-I love my double electric pump (mine is the Hygeia EnJoye) and hands free pumping bra.

 

-Be sure your boss is on-board with your needs, and be very vigilant about keeping to your schedule (especially since you are a teacher, I imagine your time is very limited). Here's info about federal pumping laws

 

I work in an office setting, so I spend a lot of time on MDC while I'm pumping. Feel free to PM me anytime. I've only been doing it for a few months now, so I'm no expert, but I can definitely commiserate!

post #15 of 32

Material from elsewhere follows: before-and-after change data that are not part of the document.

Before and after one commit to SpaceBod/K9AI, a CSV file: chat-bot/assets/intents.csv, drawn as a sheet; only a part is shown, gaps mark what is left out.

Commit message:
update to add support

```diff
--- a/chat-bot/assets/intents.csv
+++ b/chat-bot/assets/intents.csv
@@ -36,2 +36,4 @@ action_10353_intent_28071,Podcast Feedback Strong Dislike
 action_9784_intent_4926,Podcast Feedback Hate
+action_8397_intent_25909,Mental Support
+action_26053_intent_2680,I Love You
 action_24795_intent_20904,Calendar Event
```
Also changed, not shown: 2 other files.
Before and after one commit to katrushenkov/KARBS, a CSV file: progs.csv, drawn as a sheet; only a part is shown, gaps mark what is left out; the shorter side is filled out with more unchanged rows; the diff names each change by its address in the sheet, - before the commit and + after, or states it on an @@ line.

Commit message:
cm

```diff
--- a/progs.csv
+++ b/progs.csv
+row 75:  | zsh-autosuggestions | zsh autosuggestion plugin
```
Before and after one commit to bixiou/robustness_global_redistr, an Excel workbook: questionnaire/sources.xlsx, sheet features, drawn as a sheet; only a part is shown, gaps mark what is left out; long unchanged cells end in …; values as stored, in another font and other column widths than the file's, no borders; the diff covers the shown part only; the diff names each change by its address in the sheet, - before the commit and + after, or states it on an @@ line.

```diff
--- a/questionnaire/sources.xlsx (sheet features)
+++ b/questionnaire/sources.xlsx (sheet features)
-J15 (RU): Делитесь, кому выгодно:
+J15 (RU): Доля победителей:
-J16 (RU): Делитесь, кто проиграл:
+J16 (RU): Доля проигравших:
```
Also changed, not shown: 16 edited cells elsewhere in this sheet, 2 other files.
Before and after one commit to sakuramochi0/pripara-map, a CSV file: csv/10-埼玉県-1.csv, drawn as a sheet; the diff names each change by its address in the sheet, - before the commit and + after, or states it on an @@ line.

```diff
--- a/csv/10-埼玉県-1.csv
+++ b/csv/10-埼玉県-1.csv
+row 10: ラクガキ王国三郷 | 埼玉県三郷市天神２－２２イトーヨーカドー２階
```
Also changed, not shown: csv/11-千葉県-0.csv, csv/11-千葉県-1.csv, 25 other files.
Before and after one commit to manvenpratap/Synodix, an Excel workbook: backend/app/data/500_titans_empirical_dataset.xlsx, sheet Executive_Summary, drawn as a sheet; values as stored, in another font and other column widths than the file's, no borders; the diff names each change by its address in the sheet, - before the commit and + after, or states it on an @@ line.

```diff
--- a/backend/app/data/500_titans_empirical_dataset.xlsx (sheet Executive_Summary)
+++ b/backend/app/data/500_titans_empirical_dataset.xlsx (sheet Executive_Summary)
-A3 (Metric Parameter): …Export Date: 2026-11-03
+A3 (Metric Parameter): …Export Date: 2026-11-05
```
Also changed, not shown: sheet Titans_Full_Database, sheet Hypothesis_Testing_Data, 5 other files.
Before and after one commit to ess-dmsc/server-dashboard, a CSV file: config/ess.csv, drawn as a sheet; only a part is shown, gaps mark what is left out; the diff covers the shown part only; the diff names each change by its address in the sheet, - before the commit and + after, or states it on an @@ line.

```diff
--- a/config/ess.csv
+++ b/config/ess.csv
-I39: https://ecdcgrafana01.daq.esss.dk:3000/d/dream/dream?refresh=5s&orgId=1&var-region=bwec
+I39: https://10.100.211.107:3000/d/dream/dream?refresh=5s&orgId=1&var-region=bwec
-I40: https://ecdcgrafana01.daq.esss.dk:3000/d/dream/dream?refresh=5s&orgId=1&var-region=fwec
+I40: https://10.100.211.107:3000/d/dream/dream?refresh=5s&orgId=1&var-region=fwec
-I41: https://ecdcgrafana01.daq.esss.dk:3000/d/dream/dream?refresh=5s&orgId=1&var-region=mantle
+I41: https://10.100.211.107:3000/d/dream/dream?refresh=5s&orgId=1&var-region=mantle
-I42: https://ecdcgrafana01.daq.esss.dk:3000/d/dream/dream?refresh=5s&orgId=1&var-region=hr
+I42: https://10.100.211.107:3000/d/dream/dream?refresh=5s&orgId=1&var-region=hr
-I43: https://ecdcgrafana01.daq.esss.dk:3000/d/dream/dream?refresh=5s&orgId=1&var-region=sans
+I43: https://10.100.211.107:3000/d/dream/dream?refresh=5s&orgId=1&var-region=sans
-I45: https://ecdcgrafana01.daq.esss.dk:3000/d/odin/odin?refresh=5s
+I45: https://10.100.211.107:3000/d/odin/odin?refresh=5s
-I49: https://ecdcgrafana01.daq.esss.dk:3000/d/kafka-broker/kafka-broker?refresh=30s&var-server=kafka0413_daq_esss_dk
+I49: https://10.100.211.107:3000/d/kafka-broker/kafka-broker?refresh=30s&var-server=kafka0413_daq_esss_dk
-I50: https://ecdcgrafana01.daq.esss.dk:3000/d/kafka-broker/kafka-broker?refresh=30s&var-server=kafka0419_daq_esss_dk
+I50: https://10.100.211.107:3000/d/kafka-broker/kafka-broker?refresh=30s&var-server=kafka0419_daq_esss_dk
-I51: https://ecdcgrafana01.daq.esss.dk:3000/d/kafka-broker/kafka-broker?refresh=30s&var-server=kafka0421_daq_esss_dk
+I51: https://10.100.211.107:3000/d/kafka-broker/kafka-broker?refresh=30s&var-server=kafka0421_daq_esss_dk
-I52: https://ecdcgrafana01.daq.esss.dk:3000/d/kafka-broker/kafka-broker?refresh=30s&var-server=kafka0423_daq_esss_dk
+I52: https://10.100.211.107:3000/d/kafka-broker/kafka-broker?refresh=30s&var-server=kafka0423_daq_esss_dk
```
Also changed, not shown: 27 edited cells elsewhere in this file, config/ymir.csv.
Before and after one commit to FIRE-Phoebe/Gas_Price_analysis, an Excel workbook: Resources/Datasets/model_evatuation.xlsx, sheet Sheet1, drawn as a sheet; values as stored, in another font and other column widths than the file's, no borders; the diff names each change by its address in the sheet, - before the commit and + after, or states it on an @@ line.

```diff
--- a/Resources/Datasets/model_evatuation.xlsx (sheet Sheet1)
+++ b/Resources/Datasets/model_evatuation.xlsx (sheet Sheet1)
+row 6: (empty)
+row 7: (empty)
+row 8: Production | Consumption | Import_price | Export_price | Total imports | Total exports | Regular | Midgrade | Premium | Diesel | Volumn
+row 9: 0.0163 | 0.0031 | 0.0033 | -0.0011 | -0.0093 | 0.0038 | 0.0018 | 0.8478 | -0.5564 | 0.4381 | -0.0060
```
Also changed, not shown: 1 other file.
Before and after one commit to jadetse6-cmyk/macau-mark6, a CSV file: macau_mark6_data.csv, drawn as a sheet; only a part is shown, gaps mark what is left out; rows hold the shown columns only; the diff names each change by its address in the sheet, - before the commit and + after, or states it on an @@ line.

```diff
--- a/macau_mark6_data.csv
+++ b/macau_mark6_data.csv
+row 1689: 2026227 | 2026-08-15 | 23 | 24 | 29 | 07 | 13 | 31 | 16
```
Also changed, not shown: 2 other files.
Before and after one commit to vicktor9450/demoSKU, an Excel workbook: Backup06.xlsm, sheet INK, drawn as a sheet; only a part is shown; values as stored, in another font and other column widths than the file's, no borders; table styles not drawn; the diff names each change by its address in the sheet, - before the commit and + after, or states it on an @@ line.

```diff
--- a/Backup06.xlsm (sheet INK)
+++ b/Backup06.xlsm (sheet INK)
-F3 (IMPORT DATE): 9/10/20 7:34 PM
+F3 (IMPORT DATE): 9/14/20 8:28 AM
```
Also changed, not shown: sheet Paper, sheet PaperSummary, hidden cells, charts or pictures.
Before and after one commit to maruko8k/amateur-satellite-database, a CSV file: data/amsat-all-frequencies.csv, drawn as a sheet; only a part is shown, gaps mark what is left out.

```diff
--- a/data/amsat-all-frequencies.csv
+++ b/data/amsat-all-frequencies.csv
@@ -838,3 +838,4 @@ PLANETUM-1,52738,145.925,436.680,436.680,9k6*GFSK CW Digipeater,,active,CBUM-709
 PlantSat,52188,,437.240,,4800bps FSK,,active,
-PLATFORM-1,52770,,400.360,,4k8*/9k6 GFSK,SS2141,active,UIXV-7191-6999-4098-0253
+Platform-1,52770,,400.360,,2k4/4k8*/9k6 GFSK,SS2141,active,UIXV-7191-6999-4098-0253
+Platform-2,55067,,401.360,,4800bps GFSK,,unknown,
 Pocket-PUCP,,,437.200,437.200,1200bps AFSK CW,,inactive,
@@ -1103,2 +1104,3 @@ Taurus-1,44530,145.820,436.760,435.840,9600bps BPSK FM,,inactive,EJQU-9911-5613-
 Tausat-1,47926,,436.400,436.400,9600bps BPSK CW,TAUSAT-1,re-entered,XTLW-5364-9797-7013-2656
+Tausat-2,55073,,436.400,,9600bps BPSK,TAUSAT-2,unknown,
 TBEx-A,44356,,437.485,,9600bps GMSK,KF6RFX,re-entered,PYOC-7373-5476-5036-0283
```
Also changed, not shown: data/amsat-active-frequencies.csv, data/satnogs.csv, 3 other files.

I took the pump to work Monday morning & brought it home Friday night. I just brought the pieces and the milk home on a daily basis. I have a subway commute, so that was really helpful for me.

 

You don't have to wash all the bits between each pumping session! Just refrigerate them (this is a huge timesaver).

 

I always stashed a cloth diaper in my pump bag, and I would lay it out on my desk to keep everything clean.

 

Definitely second the tip on trying different sized horns for the pump. It took me three tries to get ones that really fit.

post #16 of 32

Another vote that you can do it! The first few months are the hardest. I know teachers often have a hard time with finding time to pump as your schedule is not really your own, but if you think you'll be able to pump 3 times a day, with committment and compulsion you'll do great. I have a 5 yr old for whom i pumped until 17 mos and nursed to one month shy of 4 years and a reverse cycled 7.5 month old who had nothing but BM until we started solids at 6 months. Things become easier once solids come into the picture regularly as you can probably by shy an ounce or 2 on any given day and be fine.

 

post #17 of 32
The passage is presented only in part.